Colombia chief prosecutor Viviane Morales resigns
Colombia's chief prosecutor, Viviane Morales, has resigned, days after a court ruled that her appointment in 2010 was invalid.
Ms Morales said she was stepping down because the ruling by the Council of State had undermined her position.
She defended her performance, saying she had tackled "the biggest cases of corruption" in Colombia.
Ms Morales had been under intense scrutiny since her marriage last year to a controversial former guerrilla.
The Council of State ruled on Tuesday that her election by the Supreme Court was invalid because there were not enough judges present when the vote took place.'Inhuman attacks'
President Juan Manuel Santos - who nominated her for the role of chief prosecutor - expressed regret at her departure.
He said she had performed the role with "great dignity, great efficiency, great transparency and great character".
In her resignation speech, Ms Morales said that, under her leadership, the Prosecutor's Office had brought charges in relation to the most serious cases of corruption in Colombia.
Those accused were either "in prison or on the run," she said.
"On my watch there were no untouchables."
Ms Morales complained that she had been the victim of "perverse and inhuman attacks" by journalists and media seeking to force her resignation.
Ms Morales had been criticised over her marriage to Carlos Alonso Lucio, a former congressman and ex-member of the demobilised M-19 guerrilla group, which has been linked to right-wing drug paramilitaries and drug traffickers.
During her period in office she had led prosecutions against several close associates of the former President Alvaro Uribe, including former ministers, for alleged corruption and criminal conspiracy.

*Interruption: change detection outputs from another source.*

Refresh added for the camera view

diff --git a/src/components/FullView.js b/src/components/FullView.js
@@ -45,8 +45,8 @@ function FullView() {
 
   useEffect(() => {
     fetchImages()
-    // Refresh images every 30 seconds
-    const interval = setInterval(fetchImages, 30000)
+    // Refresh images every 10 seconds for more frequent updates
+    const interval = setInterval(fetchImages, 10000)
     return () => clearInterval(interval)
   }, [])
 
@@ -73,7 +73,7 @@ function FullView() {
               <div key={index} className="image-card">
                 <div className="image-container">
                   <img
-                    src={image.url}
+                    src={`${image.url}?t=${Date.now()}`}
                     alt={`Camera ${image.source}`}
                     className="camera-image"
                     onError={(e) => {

Among them were senior officials accused of ordering the DAS intelligence agency to spy on some of Mr Uribe's political opponents.

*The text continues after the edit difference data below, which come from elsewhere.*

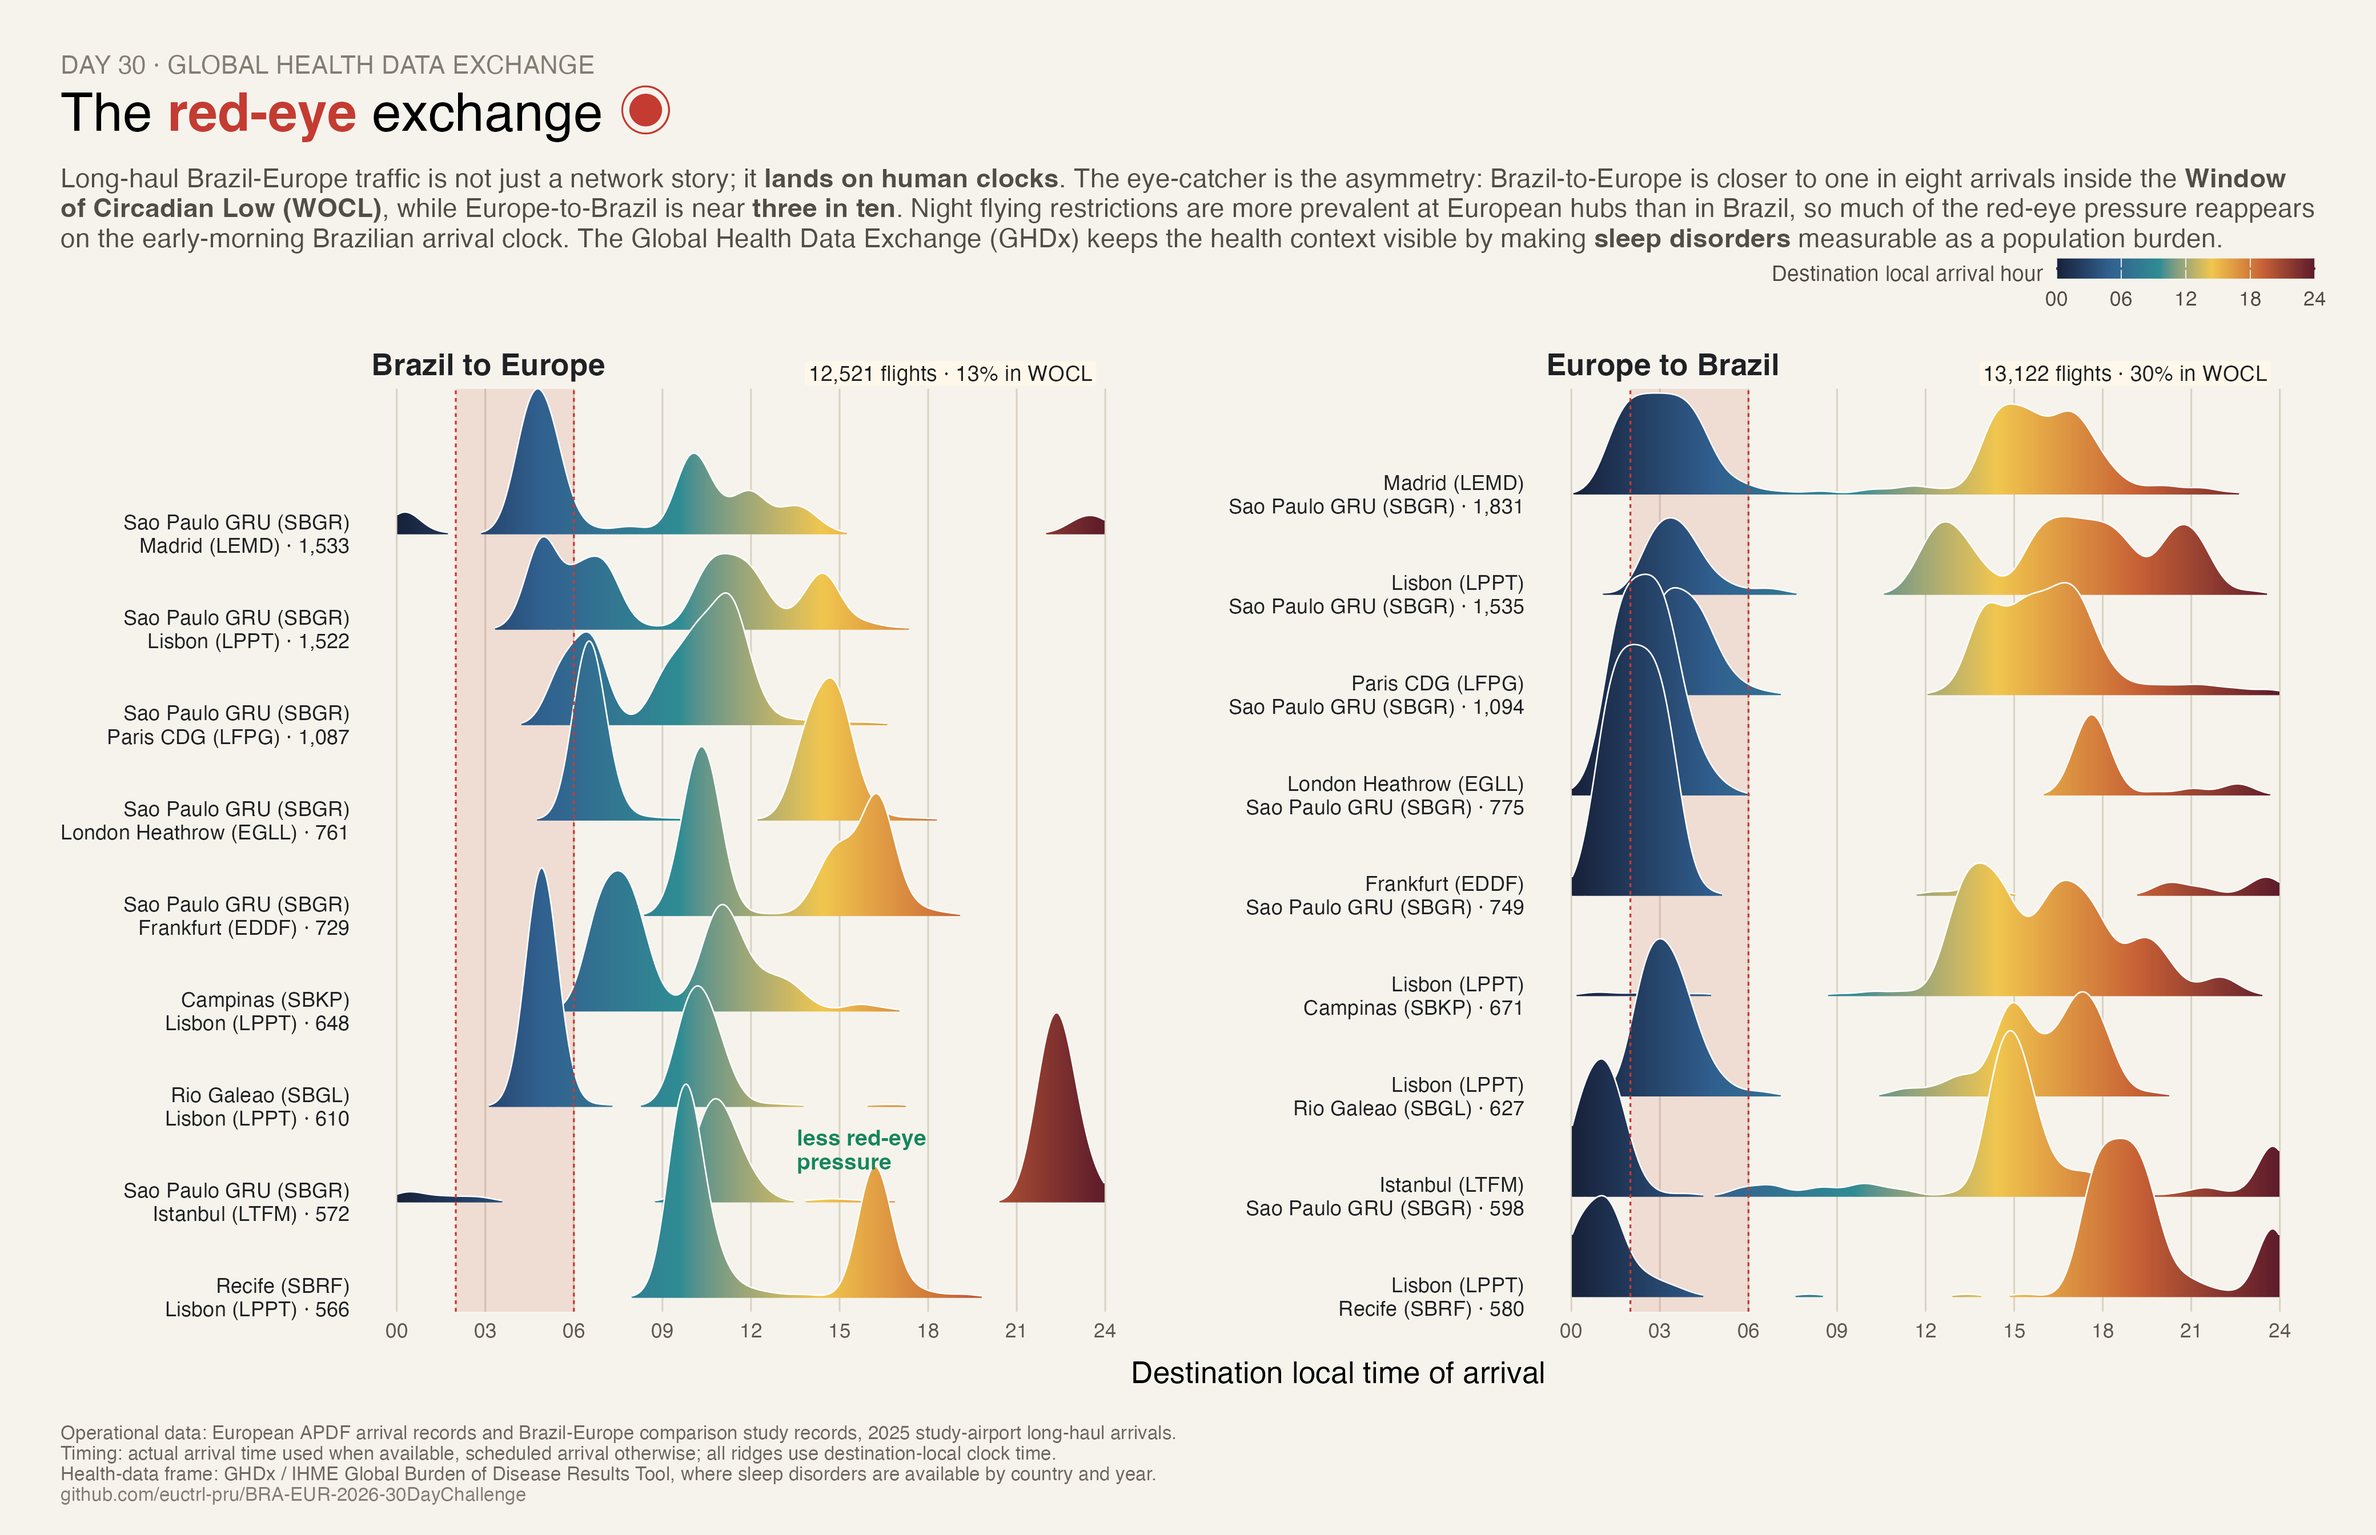
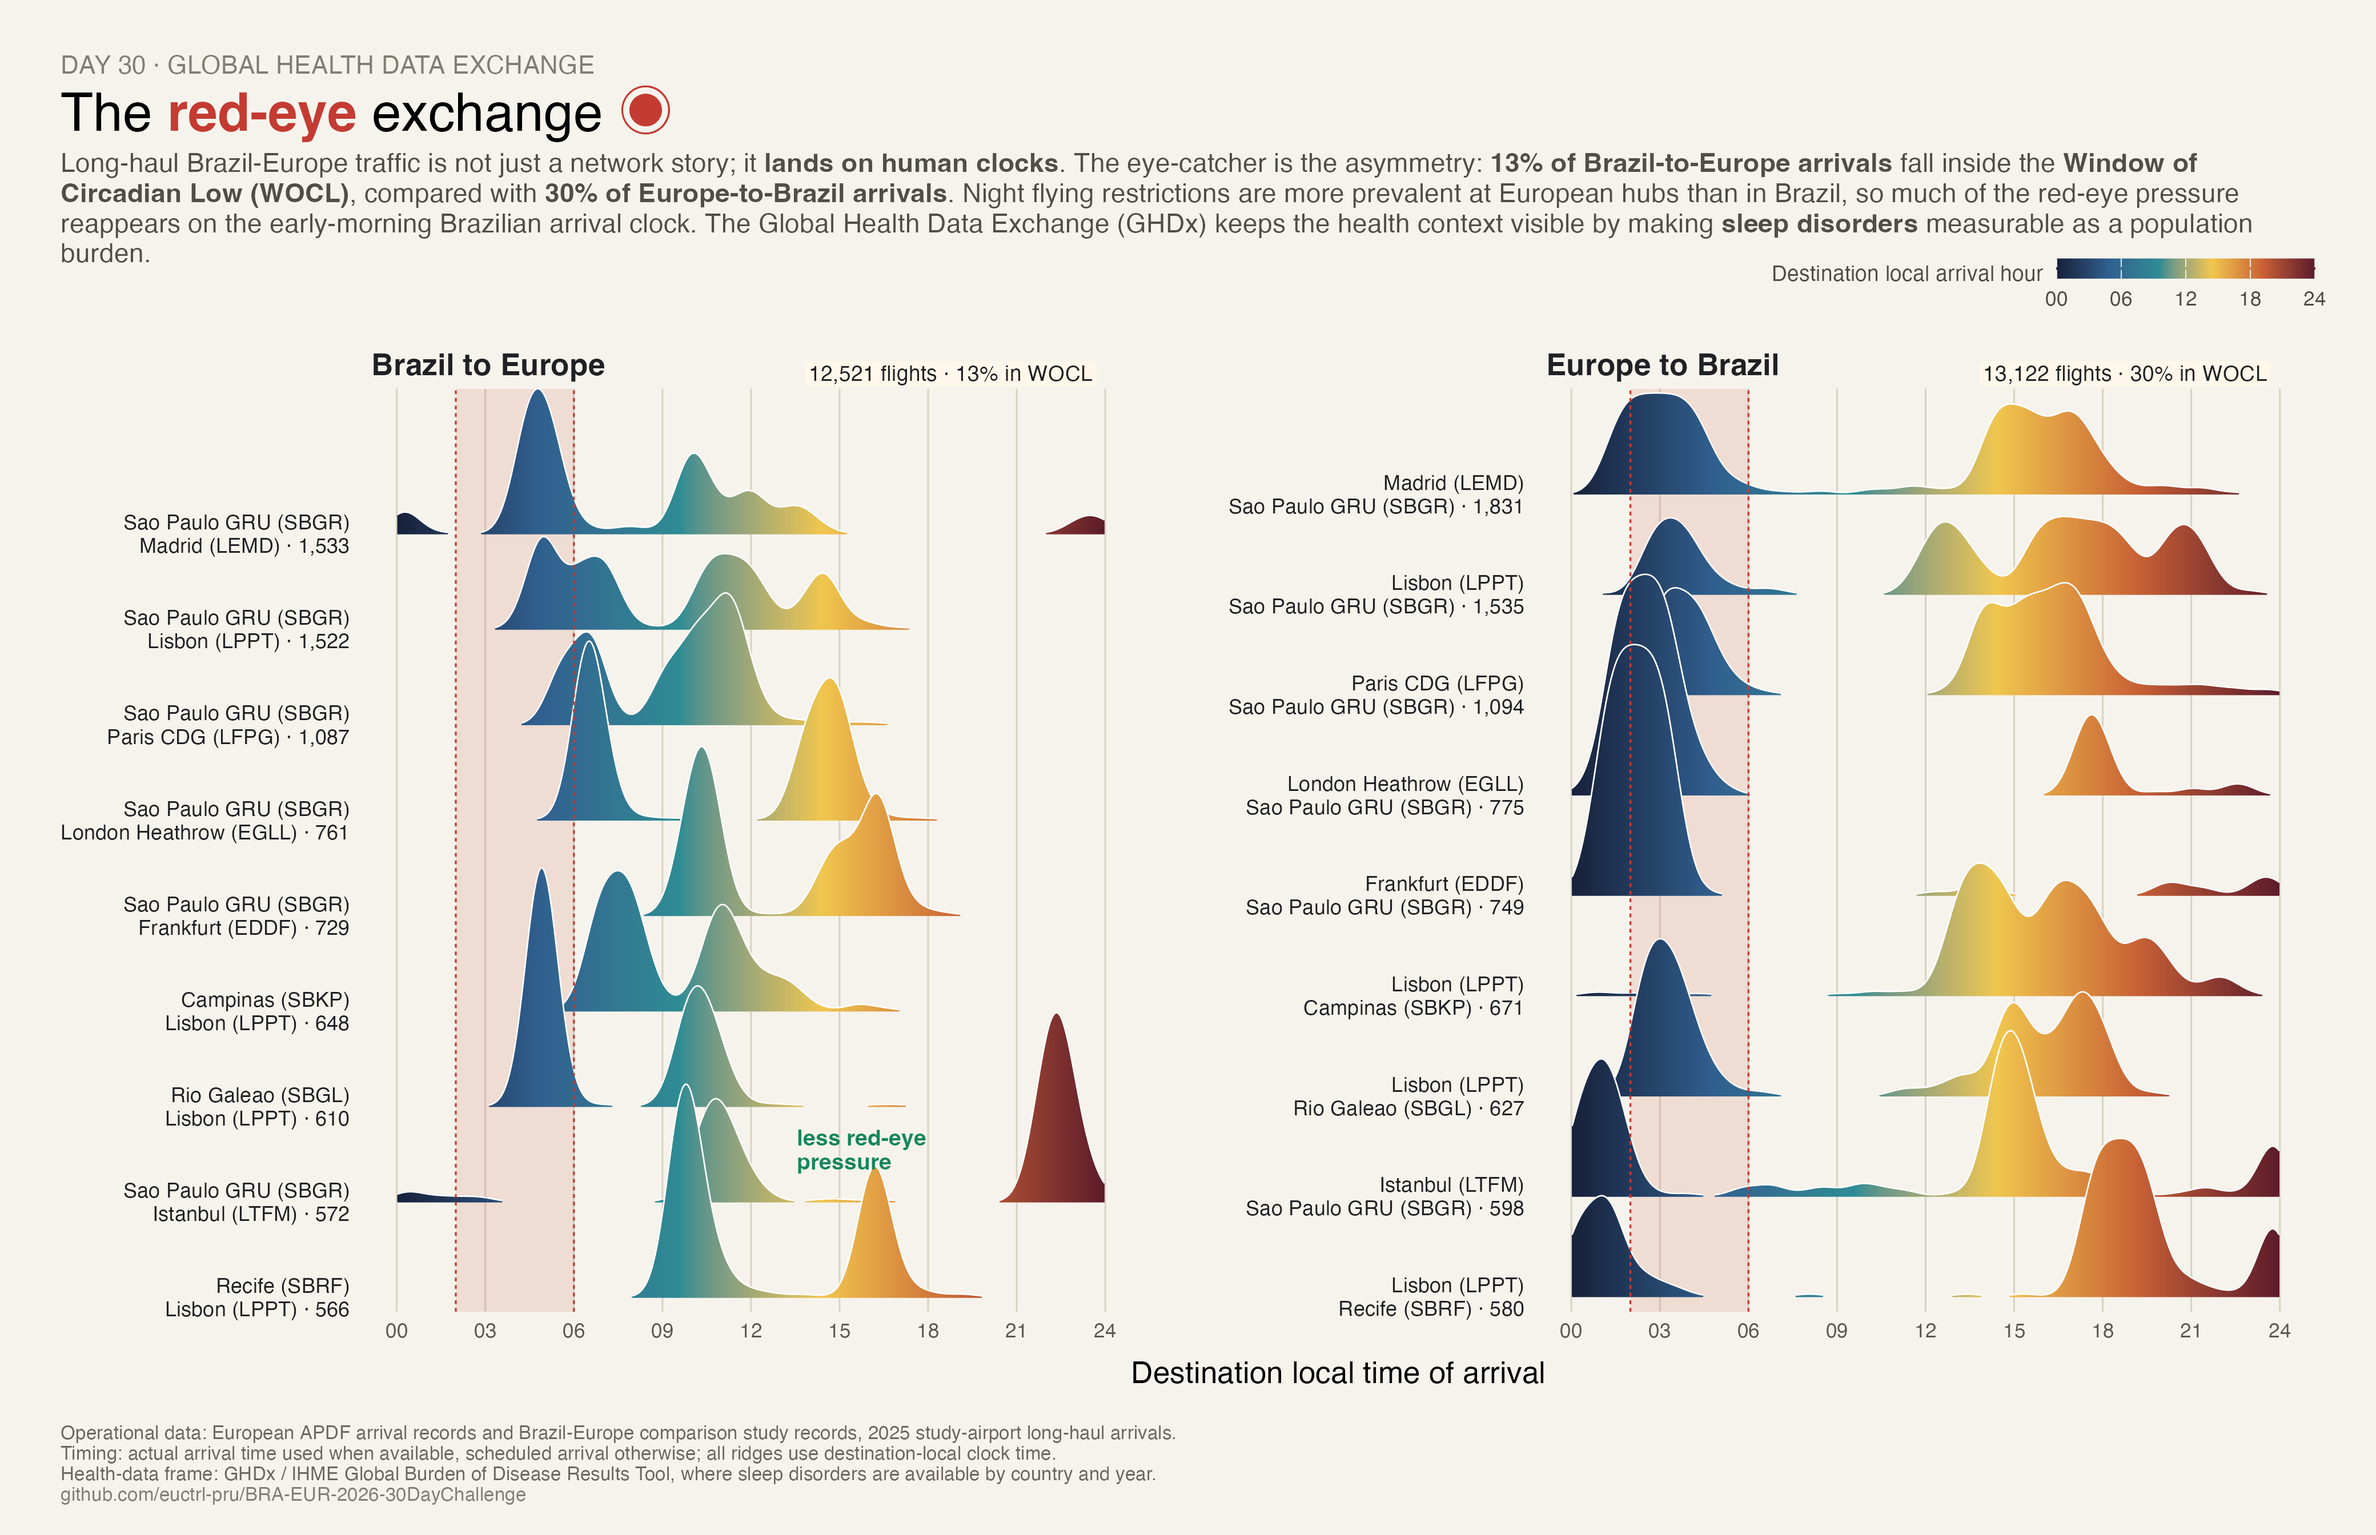
Clarify day 30 WOCL asymmetry

Changed region(s): [[0.0312, 0.0938, 0.9688, 0.1875]]

diff --git a/README.md b/README.md
@@ -227,7 +227,7 @@ Conceptual building blocks
 
 ### Day 30 - "Global Health Data Exchange"
 
-For Day 30 we used the Global Health Data Exchange as a human-factors lens on the Brazil-Europe comparison study. The chart compares the busiest 2025 study-airport corridors in both directions, showing arrival density on the destination-local clock. The shaded band marks the Window of Circadian Low (WOCL), roughly 02:00-06:00, and the result is a fitting final note: Brazil-to-Europe is closer to one in eight arrivals inside that fatigue-relevant window, while Europe-to-Brazil is near three in ten.
+For Day 30 we used the Global Health Data Exchange as a human-factors lens on the Brazil-Europe comparison study. The chart compares the busiest 2025 study-airport corridors in both directions, showing arrival density on the destination-local clock. The shaded band marks the Window of Circadian Low (WOCL), roughly 02:00-06:00, and the result is a fitting final note: 13% of Brazil-to-Europe arrivals fall inside that fatigue-relevant window, compared with 30% of Europe-to-Brazil arrivals.
 
 Conceptual building blocks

DAS was disbanded as a result of the scandal.
Ms Morales was the first woman to serve as chief prosecutor, which is considered one of most important public roles in Colombia.